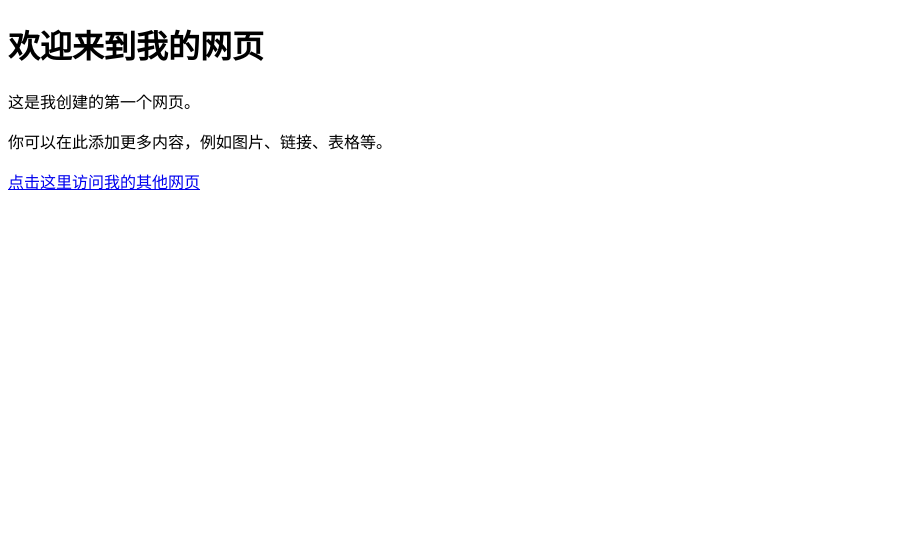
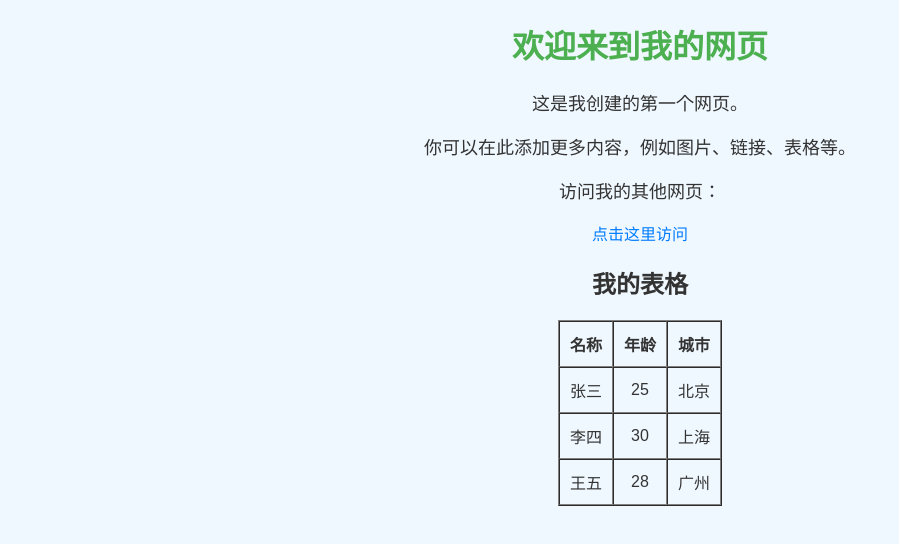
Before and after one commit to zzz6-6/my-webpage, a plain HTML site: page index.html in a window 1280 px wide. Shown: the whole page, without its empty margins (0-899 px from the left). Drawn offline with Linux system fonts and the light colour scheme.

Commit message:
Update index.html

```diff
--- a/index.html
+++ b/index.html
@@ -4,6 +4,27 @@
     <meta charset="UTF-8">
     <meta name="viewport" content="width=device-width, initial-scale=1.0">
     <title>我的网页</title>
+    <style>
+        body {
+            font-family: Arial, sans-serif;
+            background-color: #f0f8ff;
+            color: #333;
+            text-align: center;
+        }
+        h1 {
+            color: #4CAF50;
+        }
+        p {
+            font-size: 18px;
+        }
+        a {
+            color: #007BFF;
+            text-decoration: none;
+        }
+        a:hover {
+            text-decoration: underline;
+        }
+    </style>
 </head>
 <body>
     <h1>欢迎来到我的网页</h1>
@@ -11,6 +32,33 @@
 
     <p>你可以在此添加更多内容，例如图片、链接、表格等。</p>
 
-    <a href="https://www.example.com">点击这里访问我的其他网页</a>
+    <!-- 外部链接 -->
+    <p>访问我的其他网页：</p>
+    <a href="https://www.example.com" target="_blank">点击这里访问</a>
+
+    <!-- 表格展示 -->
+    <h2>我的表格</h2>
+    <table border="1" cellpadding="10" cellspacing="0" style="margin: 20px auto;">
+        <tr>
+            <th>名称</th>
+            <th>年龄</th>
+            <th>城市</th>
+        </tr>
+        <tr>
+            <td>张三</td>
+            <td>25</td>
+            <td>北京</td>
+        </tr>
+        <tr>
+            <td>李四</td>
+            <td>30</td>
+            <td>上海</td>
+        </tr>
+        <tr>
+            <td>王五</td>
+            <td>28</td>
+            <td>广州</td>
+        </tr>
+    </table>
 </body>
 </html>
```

- [Aim of the exercise]
Only the count is wanted. Find the lines of the records that include the word "style" and state how many.

- [Written response]
3